Oily water separators are used on tanker ships to figure out whether or not oily waste is clean enough to dump in the ocean. In this case, investigators received a tip hours before a 577-foot tanker called the Bow Lind pulled into port in New Haven.
Turn the Peconic Estuary and Long Island Sound into a “critical conservation” area and free up federal funds for local farmers to protect water quality? It’s a “no-brainer,” North Fork politicians say. “We need this designation and I am confident … that we’re going to get this done,” said Congressman Tim Bishop (D-Southampton). “And when
researchers at Yale University want to find out what happens to the chemical composition and water quality of the Connecticut River watershed and the Long Island Sound with more heavy rain.
Malloy joins with Connecticut’s congressional delegation, members of New York’s congressional delegation and many stakeholders who also have asked Secretary Vilsack to designate Long Island Sound a critical conservation area.
The program, which was created by the Long Island Sound Study through its federal and state partners, is managed by NFWF. Further information, including the request for proposals, is available on NFWF’s Sound Futures Fund grant page.
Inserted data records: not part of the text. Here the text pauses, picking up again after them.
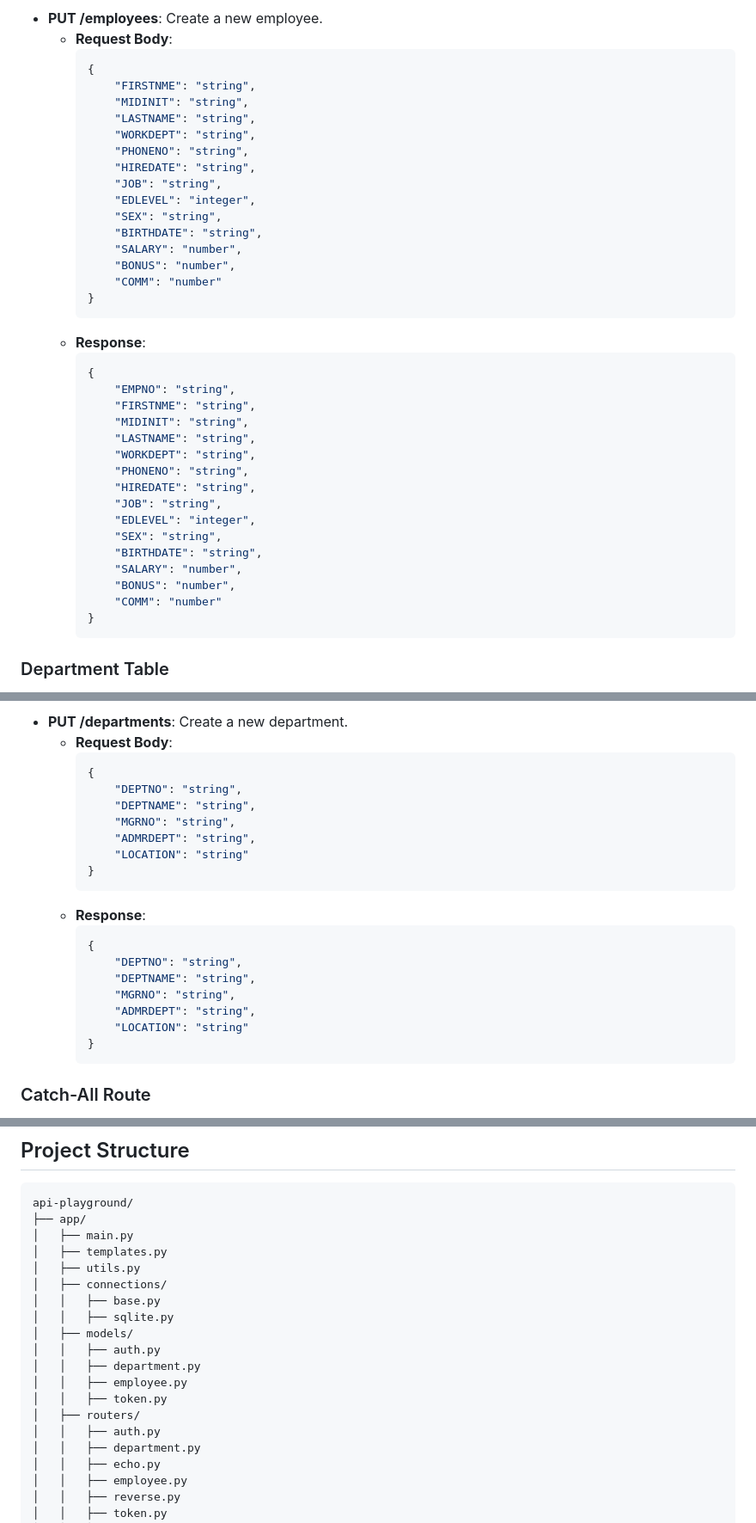
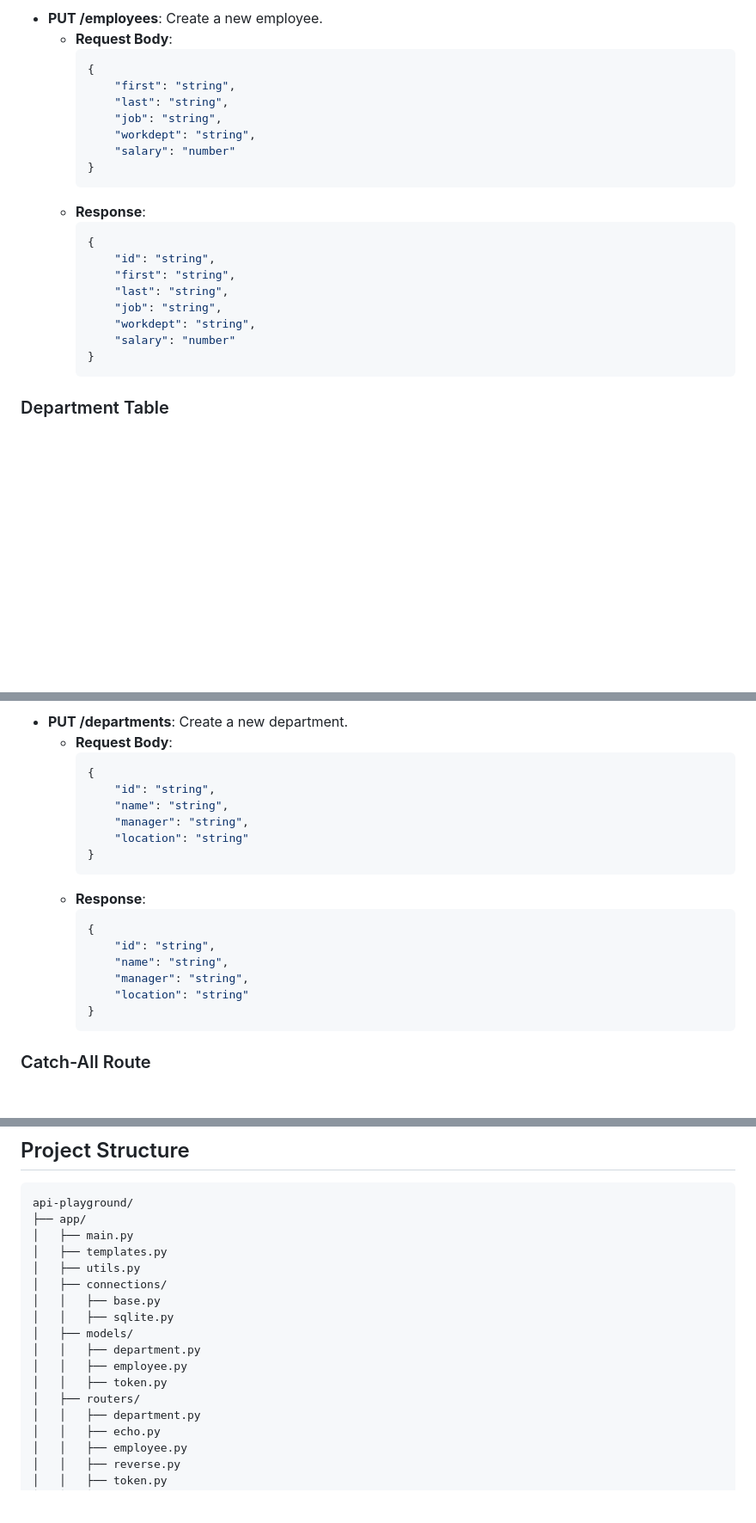
Before and after one commit to Wright4i/api-playground, a Markdown page: README.md, 3 parts joined by grey strips. Shown at 86% size. Drawn GitHub-style; blank space fills up the shorter version.

Commit message:
Adjusted project structure and API responses

````diff
--- a/README.md
+++ b/README.md
@@ -73,38 +73,22 @@ This API playground serves as a platform for users to test their API clients dur
   - **Request Body**:
     ```json
     {
-        "FIRSTNME": "string",
-        "MIDINIT": "string",
-        "LASTNAME": "string",
-        "WORKDEPT": "string",
-        "PHONENO": "string",
-        "HIREDATE": "string",
-        "JOB": "string",
-        "EDLEVEL": "integer",
-        "SEX": "string",
-        "BIRTHDATE": "string",
-        "SALARY": "number",
-        "BONUS": "number",
-        "COMM": "number"
+        "first": "string",
+        "last": "string",
+        "job": "string",
+        "workdept": "string",
+        "salary": "number"
     }
     ```
   - **Response**:
     ```json
     {
-        "EMPNO": "string",
-        "FIRSTNME": "string",
-        "MIDINIT": "string",
-        "LASTNAME": "string",
-        "WORKDEPT": "string",
-        "PHONENO": "string",
-        "HIREDATE": "string",
-        "JOB": "string",
-        "EDLEVEL": "integer",
-        "SEX": "string",
-        "BIRTHDATE": "string",
-        "SALARY": "number",
-        "BONUS": "number",
-        "COMM": "number"
+        "id": "string",
+        "first": "string",
+        "last": "string",
+        "job": "string",
+        "workdept": "string",
+        "salary": "number"
     }
     ```
 
@@ -122,21 +106,19 @@ This API playground serves as a platform for users to test their API clients dur
   - **Request Body**:
     ```json
     {
-        "DEPTNO": "string",
-        "DEPTNAME": "string",
-        "MGRNO": "string",
-        "ADMRDEPT": "string",
-        "LOCATION": "string"
+        "id": "string",
+        "name": "string",
+        "manager": "string",
+        "location": "string"
     }
     ```
   - **Response**:
     ```json
     {
-        "DEPTNO": "string",
-        "DEPTNAME": "string",
-        "MGRNO": "string",
-        "ADMRDEPT": "string",
-        "LOCATION": "string"
+        "id": "string",
+        "name": "string",
+        "manager": "string",
+        "location": "string"
     }
     ```
 
@@ -197,12 +179,10 @@ api-playground/
 │   │   ├── base.py
 │   │   ├── sqlite.py
 │   ├── models/
-│   │   ├── auth.py
 │   │   ├── department.py
 │   │   ├── employee.py
 │   │   ├── token.py
 │   ├── routers/
-│   │   ├── auth.py
 │   │   ├── department.py
 │   │   ├── echo.py
 │   │   ├── employee.py
````
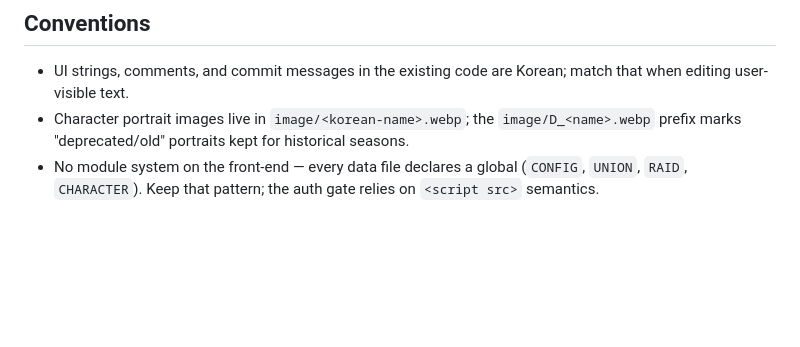
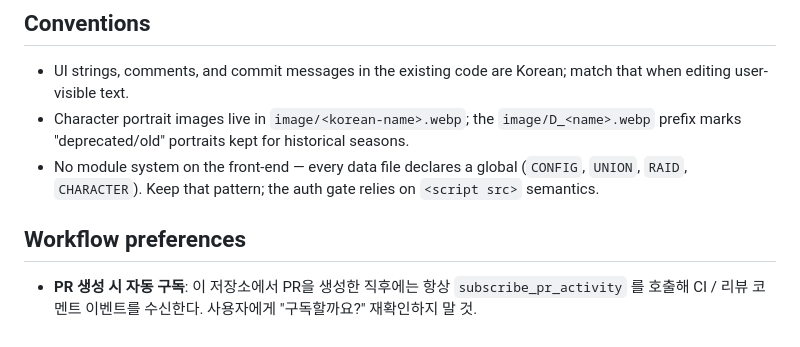
Before and after one commit to zzonothing/foxstar2, a Markdown page: CLAUDE.md, the part around the change. GitHub-like rendering; blank space fills up the shorter version.

Commit message:
Add PR auto-subscribe workflow preference to CLAUDE.md
사용자 지시: PR 생성 후 subscribe_pr_activity 를 자동 호출하고 재확인 없이
구독하도록 CLAUDE.md 에 워크플로 규칙 추가.

```diff
--- a/CLAUDE.md
+++ b/CLAUDE.md
@@ -72,3 +72,7 @@ Pure CSS custom properties on `:root` and `html.dark`. Dark-mode preference is p
 - UI strings, comments, and commit messages in the existing code are Korean; match that when editing user-visible text.
 - Character portrait images live in `image/<korean-name>.webp`; the `image/D_<name>.webp` prefix marks "deprecated/old" portraits kept for historical seasons.
 - No module system on the front-end — every data file declares a global (`CONFIG`, `UNION`, `RAID`, `CHARACTER`). Keep that pattern; the auth gate relies on `<script src>` semantics.
+
+## Workflow preferences
+
+- **PR 생성 시 자동 구독**: 이 저장소에서 PR을 생성한 직후에는 항상 `subscribe_pr_activity` 를 호출해 CI / 리뷰 코멘트 이벤트를 수신한다. 사용자에게 "구독할까요?" 재확인하지 말 것.
```
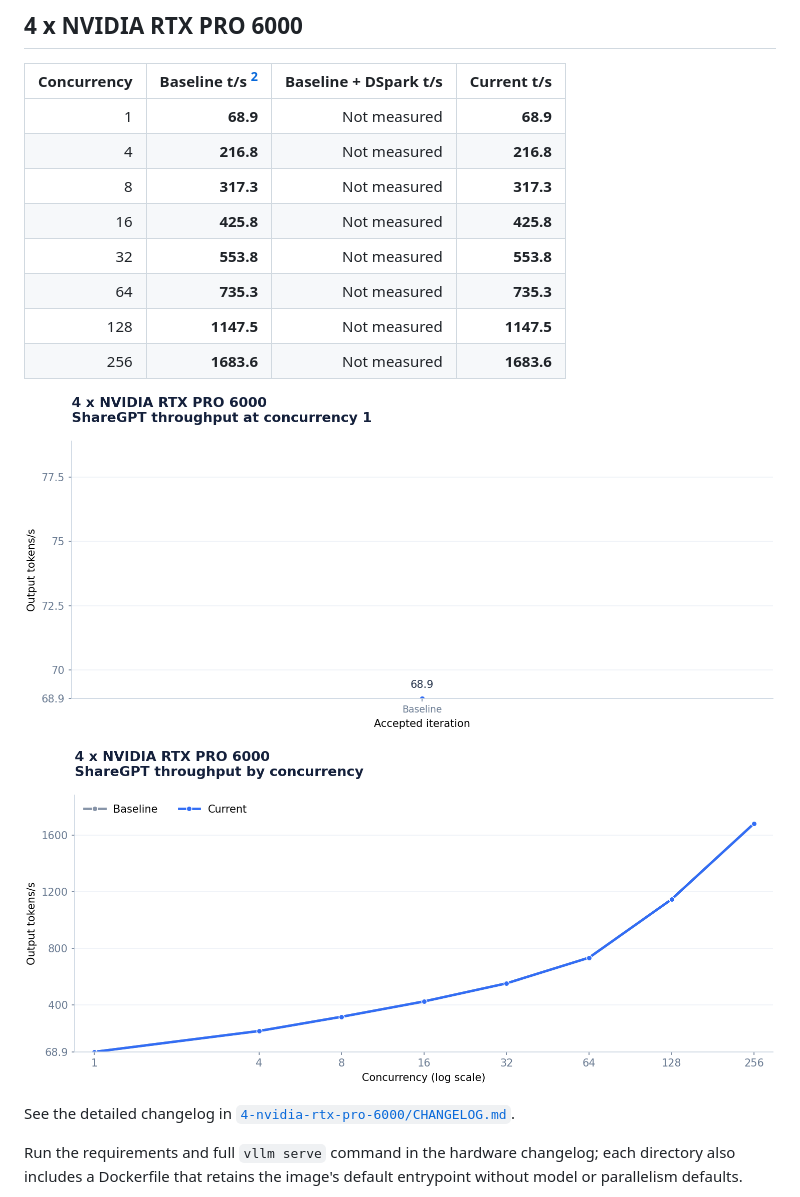
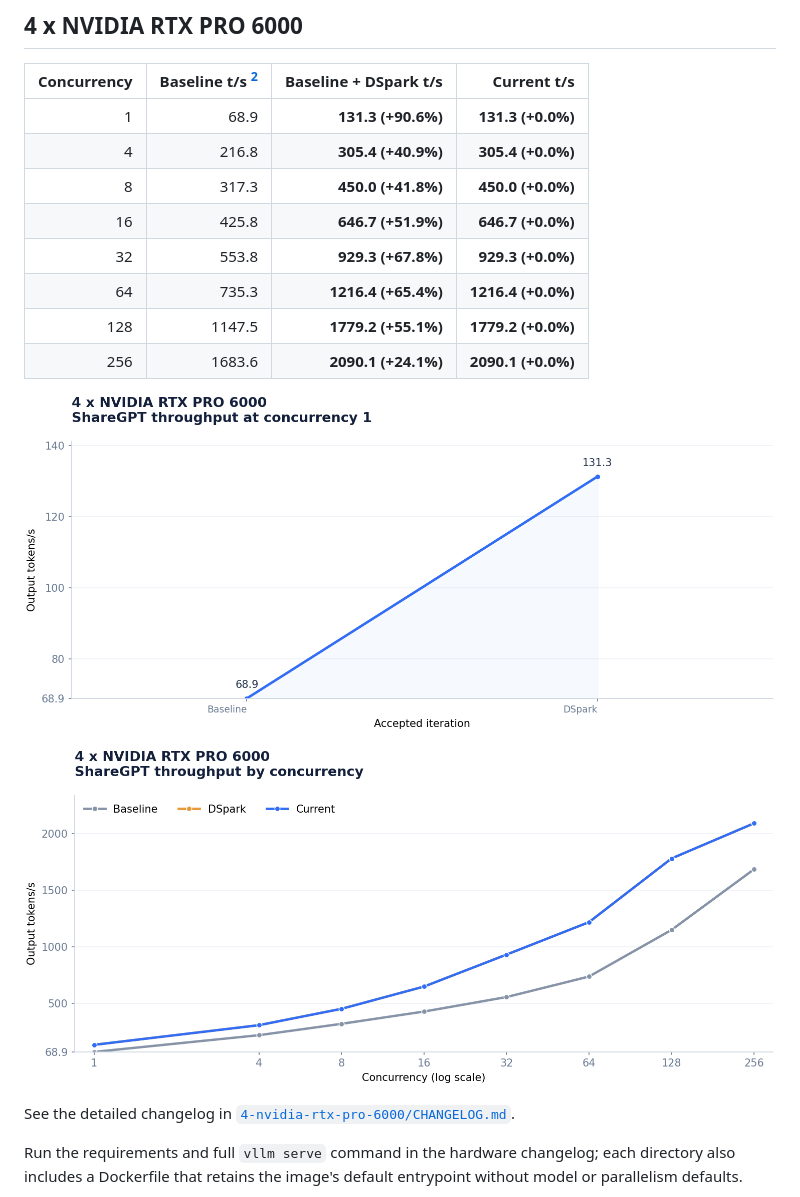
Before and after one commit to alvarobartt/DeepSeek-V4.1-Flash-RTX-PRO-6000, a Markdown page: README.md, the part around the change. GitHub-like rendering; pictures changed too: 4-nvidia-rtx-pro-6000/concurrency.png, 4-nvidia-rtx-pro-6000/throughput.png.

```diff
--- a/README.md
+++ b/README.md
@@ -34,14 +34,14 @@ See the detailed changelog in [`8-nvidia-rtx-pro-6000/CHANGELOG.md`](8-nvidia-rt
 
 | Concurrency | Baseline t/s [^4gpu-baseline] | Baseline + DSpark t/s | Current t/s |
 |---:|---:|---:|---:|
-| 1 | **68.9** | Not measured | **68.9** |
-| 4 | **216.8** | Not measured | **216.8** |
-| 8 | **317.3** | Not measured | **317.3** |
-| 16 | **425.8** | Not measured | **425.8** |
-| 32 | **553.8** | Not measured | **553.8** |
-| 64 | **735.3** | Not measured | **735.3** |
-| 128 | **1147.5** | Not measured | **1147.5** |
-| 256 | **1683.6** | Not measured | **1683.6** |
+| 1 | 68.9 | **131.3 (+90.6%)** | **131.3 (+0.0%)** |
+| 4 | 216.8 | **305.4 (+40.9%)** | **305.4 (+0.0%)** |
+| 8 | 317.3 | **450.0 (+41.8%)** | **450.0 (+0.0%)** |
+| 16 | 425.8 | **646.7 (+51.9%)** | **646.7 (+0.0%)** |
+| 32 | 553.8 | **929.3 (+67.8%)** | **929.3 (+0.0%)** |
+| 64 | 735.3 | **1216.4 (+65.4%)** | **1216.4 (+0.0%)** |
+| 128 | 1147.5 | **1779.2 (+55.1%)** | **1779.2 (+0.0%)** |
+| 256 | 1683.6 | **2090.1 (+24.1%)** | **2090.1 (+0.0%)** |
 
 ![Accepted ShareGPT c1 throughput](4-nvidia-rtx-pro-6000/throughput.png)
 
```
Also changed, not shown: 4-nvidia-rtx-pro-6000/CHANGELOG.md (+18 -12 lines).
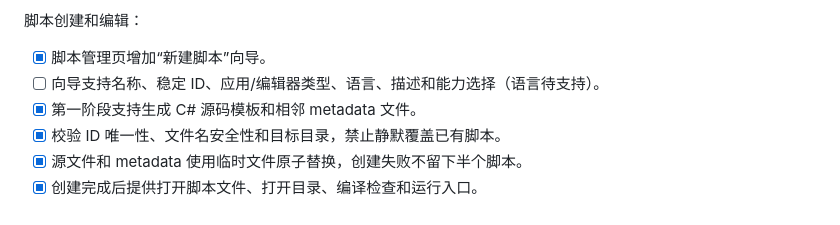
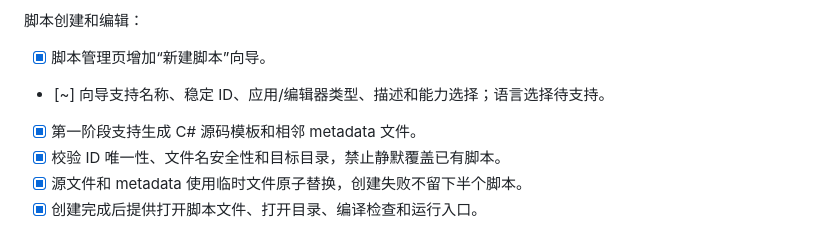
Before and after one commit to micro123/diary-app, a Markdown page: Docs/TODOS.md, the part around one of its changes. Drawn GitHub-style.

```diff
--- a/Docs/TODOS.md
+++ b/Docs/TODOS.md
@@ -449,7 +449,7 @@ Worker 契约设计：[`ScriptWorkerDesign.md`](ScriptWorkerDesign.md)
 脚本创建和编辑：
 
 - [x] 脚本管理页增加“新建脚本”向导。
-- [ ] 向导支持名称、稳定 ID、应用/编辑器类型、语言、描述和能力选择（语言待支持）。
+- [~] 向导支持名称、稳定 ID、应用/编辑器类型、描述和能力选择；语言选择待支持。
 - [x] 第一阶段支持生成 C# 源码模板和相邻 metadata 文件。
 - [x] 校验 ID 唯一性、文件名安全性和目标目录，禁止静默覆盖已有脚本。
 - [x] 源文件和 metadata 使用临时文件原子替换，创建失败不留下半个脚本。
```
Also changed, not shown: other parts of Docs/TODOS.md (+1 -1 lines).
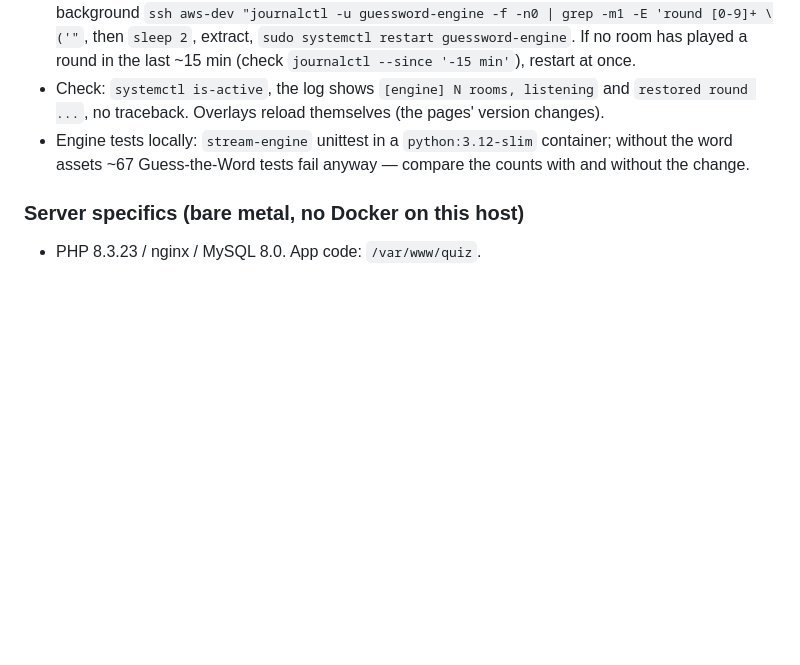
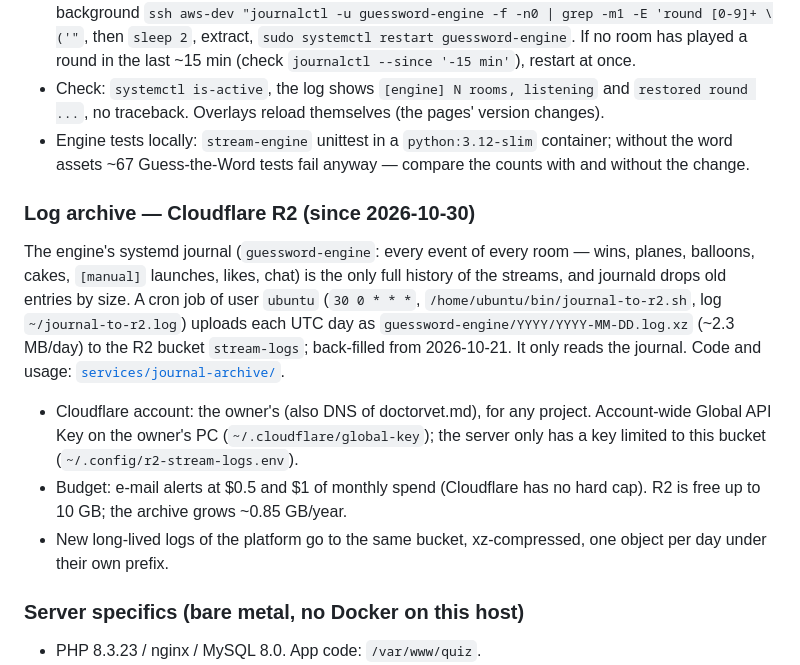
Before and after one commit to alex-mtl/mao-dao, a Markdown page: CLAUDE.md, the part around the change. GitHub-like rendering; blank space fills up the shorter version.

Commit message:
docs: log archive in Cloudflare R2
Task: tiktok-clips — дайджест, архив журнала движка в R2

Co-Authored-By: Claude Opus 5.5 <noreply@anthropic.com>

```diff
--- a/CLAUDE.md
+++ b/CLAUDE.md
@@ -546,6 +546,24 @@ up first (`/home/ubuntu/quiz-<timestamp>-pre-<what>.tgz`); never data
   container; without the word assets ~67 Guess-the-Word tests fail anyway —
   compare the counts with and without the change.
 
+### Log archive — Cloudflare R2 (since 2026-10-30)
+
+The engine's systemd journal (`guessword-engine`: every event of every room —
+wins, planes, balloons, cakes, `[manual]` launches, likes, chat) is the only
+full history of the streams, and journald drops old entries by size. A cron
+job of user `ubuntu` (`30 0 * * *`, `/home/ubuntu/bin/journal-to-r2.sh`, log
+`~/journal-to-r2.log`) uploads each UTC day as
+`guessword-engine/YYYY/YYYY-MM-DD.log.xz` (~2.3 MB/day) to the R2 bucket
+`stream-logs`; back-filled from 2026-10-21. It only reads the journal. Code and
+usage: [`services/journal-archive/`](services/journal-archive/README.md).
+- Cloudflare account: the owner's (also DNS of doctorvet.md), for any project.
+  Account-wide Global API Key on the owner's PC (`~/.cloudflare/global-key`);
+  the server only has a key limited to this bucket (`~/.config/r2-stream-logs.env`).
+- Budget: e-mail alerts at $0.5 and $1 of monthly spend (Cloudflare has no hard
+  cap). R2 is free up to 10 GB; the archive grows ~0.85 GB/year.
+- New long-lived logs of the platform go to the same bucket, xz-compressed, one
+  object per day under their own prefix.
+
 ### Server specifics (bare metal, no Docker on this host)
 
 - PHP 8.3.23 / nginx / MySQL 8.0. App code: `/var/www/quiz`.
```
The deadline to apply is May 22.
New Haven-based Long Island Sound advocacy group Save the Sound says Westchester’s sewage treatment plants are doing a good job removing nitrogen before discharging into the Sound but have to do more.
Gillibrand, Bishop Call on USDA to Designate LI Sound and Peconic Bay as Critical Conservation AreasApr 9th, 2014 | By Environmental Headlines -- CT environmental news
Lawmakers pushed for the designation through a newly created federal watershed program under the 2014 farm bill, which passed earlier this year. Sen. Gillibrand and Rep. Bishop pointed out that steering critical funding toward Long Island would address water quality issues and enhance soil fertility, allowing Long Island farmers, who faced devastation from Superstorm Sandy, to access tools to help adapt to severe weather patterns.